I’m not a feminist. And there are many reasons why. This is one. From the article:
My mother’s feminist principles coloured every aspect of my life. As a little girl, I wasn’t even allowed to play with dolls or stuffed toys in case they brought out a maternal instinct. It was drummed into me that being a mother, raising children and running a home were a form of slavery. Having a career, travelling the world and being independent were what really mattered according to her.
According to the strident feminist ideology of the Seventies, women were sisters first, and my mother chose to see me as a sister rather than a daughter. From the age of 13, I spent days at a time alone while my mother retreated to her writing studio – some 100 miles away. I was left with money to buy my own meals and lived on a diet of fast food.
But the truth was I was very lonely and, with my mother’s knowledge, started having sex at 13. I guess it was a relief for my mother as it meant I was less demanding. And she felt that being sexually active was empowering for me because it meant I was in control of my body.
Oh, I don’t believe that all feminists are as cold as Alice Walker seems to be in this article. But I do think that one of the underlining principles of feminism is that motherhood isn’t important, that women can ignore and shove aside their biological clocks without consequence. Rebecca Walker says it well in her article:
Then there is the issue of not having children. Even now, I meet women in their 30s who are ambivalent about having a family. They say things like: ‘I’d like a child.

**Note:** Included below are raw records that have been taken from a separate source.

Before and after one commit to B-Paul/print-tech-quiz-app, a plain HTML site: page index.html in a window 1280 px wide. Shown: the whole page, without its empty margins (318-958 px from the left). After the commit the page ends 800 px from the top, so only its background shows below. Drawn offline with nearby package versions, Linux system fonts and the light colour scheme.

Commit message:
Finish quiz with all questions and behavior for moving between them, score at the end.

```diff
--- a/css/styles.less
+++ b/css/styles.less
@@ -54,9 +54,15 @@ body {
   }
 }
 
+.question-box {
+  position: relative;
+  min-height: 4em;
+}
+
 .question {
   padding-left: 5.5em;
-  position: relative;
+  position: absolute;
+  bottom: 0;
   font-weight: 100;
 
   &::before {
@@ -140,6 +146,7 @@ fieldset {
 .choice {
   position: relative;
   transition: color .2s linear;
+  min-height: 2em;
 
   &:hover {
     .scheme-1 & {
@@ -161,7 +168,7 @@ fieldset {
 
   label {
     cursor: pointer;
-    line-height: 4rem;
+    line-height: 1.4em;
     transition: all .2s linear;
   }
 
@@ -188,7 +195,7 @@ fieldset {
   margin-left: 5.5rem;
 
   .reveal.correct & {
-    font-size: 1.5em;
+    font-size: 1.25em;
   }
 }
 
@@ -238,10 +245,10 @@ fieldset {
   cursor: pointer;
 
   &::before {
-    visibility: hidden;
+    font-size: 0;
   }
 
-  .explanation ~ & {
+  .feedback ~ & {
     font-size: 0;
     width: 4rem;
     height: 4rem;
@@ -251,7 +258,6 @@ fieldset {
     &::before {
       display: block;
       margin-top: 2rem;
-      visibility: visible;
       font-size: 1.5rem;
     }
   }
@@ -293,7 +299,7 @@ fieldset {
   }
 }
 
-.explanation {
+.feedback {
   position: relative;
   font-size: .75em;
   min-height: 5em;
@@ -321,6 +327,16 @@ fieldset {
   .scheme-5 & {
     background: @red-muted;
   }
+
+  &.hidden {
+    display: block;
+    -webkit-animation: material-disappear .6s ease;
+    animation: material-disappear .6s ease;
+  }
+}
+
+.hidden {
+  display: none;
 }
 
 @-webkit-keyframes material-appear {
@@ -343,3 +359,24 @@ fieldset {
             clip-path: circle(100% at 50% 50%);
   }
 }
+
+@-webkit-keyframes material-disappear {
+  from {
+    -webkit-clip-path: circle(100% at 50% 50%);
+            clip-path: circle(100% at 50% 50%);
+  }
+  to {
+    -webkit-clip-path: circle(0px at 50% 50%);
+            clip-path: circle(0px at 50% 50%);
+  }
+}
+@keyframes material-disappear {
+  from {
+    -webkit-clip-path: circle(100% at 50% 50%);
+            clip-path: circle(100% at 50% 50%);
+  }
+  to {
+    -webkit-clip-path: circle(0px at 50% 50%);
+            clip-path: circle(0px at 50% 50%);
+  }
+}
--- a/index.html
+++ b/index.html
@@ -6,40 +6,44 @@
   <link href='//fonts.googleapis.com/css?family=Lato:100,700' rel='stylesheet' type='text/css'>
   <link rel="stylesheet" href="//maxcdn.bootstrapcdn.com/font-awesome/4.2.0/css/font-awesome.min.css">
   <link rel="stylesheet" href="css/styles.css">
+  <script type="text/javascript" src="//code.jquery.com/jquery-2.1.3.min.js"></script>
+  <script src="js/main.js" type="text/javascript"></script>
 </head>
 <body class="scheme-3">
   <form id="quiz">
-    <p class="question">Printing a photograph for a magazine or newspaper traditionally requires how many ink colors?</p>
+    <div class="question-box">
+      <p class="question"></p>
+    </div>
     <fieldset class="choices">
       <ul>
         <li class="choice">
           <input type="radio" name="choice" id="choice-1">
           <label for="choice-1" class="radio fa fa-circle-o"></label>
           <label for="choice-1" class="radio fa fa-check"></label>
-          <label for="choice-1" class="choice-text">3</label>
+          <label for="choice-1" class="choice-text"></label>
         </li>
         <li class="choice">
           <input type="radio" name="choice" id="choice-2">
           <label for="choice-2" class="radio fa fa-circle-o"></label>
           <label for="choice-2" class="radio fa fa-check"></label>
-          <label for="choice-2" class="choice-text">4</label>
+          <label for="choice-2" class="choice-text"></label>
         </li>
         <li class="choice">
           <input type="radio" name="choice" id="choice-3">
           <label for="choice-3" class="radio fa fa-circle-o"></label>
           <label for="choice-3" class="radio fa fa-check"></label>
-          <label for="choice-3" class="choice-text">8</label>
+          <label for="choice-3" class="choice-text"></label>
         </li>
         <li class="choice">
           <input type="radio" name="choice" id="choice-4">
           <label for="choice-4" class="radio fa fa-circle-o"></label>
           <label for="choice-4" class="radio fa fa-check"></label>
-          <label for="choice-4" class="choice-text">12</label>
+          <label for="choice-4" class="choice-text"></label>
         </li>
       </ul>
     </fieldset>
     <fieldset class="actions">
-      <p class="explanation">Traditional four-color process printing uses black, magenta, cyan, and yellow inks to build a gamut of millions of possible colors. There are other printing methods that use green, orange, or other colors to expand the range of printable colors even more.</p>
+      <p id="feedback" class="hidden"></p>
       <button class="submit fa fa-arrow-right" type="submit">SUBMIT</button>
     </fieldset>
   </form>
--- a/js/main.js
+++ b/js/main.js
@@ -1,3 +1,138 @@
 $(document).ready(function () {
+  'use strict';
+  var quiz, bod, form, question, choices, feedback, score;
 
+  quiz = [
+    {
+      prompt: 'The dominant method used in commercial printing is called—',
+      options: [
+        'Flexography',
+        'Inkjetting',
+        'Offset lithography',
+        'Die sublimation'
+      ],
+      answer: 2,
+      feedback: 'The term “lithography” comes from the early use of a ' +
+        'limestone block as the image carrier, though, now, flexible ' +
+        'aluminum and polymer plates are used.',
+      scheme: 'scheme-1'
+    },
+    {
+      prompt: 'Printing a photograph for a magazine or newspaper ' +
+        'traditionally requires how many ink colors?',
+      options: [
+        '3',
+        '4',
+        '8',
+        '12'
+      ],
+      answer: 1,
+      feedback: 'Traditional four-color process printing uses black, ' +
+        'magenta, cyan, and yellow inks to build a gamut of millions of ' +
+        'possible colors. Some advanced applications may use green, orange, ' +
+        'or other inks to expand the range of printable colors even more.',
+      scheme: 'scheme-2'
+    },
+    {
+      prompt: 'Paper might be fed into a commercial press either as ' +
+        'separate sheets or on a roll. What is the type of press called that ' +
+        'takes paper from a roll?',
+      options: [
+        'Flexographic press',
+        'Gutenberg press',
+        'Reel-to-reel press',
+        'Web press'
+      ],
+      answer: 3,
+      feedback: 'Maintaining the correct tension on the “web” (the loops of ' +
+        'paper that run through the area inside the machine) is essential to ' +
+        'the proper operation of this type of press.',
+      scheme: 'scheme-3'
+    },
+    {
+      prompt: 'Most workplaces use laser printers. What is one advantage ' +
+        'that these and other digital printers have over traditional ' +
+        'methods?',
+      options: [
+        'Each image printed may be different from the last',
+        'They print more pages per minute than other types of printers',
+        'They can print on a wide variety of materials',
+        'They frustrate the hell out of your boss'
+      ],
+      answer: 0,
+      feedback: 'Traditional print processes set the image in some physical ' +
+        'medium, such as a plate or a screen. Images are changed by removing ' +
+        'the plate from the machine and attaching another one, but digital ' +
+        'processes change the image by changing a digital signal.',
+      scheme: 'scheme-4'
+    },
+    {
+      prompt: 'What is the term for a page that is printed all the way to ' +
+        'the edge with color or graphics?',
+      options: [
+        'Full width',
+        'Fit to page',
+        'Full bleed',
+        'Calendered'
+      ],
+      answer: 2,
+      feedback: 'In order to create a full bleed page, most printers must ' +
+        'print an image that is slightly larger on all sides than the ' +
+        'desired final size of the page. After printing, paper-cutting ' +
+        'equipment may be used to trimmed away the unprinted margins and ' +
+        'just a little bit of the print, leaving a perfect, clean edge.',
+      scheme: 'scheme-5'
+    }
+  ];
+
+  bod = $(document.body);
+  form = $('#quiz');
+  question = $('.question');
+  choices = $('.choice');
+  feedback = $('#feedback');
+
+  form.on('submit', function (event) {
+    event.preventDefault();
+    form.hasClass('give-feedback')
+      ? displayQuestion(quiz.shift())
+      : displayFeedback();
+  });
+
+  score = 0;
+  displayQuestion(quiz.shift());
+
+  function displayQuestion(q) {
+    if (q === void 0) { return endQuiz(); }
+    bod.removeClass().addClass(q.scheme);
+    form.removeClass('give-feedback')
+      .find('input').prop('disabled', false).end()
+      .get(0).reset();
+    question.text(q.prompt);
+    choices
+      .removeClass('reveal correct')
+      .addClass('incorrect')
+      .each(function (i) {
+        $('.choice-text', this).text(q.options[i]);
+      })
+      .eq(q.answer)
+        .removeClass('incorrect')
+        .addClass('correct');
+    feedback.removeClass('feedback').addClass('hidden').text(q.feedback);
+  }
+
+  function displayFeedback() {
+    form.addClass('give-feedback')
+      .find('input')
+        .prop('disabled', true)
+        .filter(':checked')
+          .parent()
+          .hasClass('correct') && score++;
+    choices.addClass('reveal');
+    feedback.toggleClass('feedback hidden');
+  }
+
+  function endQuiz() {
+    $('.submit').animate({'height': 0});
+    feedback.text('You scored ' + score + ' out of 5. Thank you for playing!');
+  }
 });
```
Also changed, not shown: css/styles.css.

If it happens, it happens.’ I tell them: ‘Go home and get on with it because your window of opportunity is very small.’ As I know only too well.
Then I meet women in their 40s who are devastated because they spent two decades working on a PhD or becoming a partner in a law firm, and they missed out on having a family. Thanks to the feminist movement, they discounted their biological clocks. They’ve missed the opportunity and they’re bereft.
Feminism has betrayed an entire generation of women into childlessness. It is devastating.
In college, I was like the 30-something women described above. I thought I had years and years of time, that modern medicine would allow me to have children whenever I wanted. That, of course, is a lie. And it’s a big one perpetuated by the “you can have it all” faux miracle mentality espoused by feminists. Modern medicine, as great as it is, can only do so much.
The entire article is good, and quite a bit longer than I’ve quoted here. It’s worth a read.
Hello, Soap Box: It’s ignorant and downright arrogant to assume that you can have it all. I’ve learned that the best things in life, the worthiest things in life, have to be worked for, sacrificed for, and sweated over. You can’t just shove one aspect of your life aside and assume you can just easily pick it up later when it’s convenient. Life doesn’t work that way: Nothing worthy is easy. And there’s no way to have everything you want of worth. There are always sacrifices. Telling women that they can have it all is a betrayal of the women who sweated, worked, and sacrificed for something worthy. It’s negating their hard work by selling fast and easy to a gullible audience all too willing to believe in faux miracles.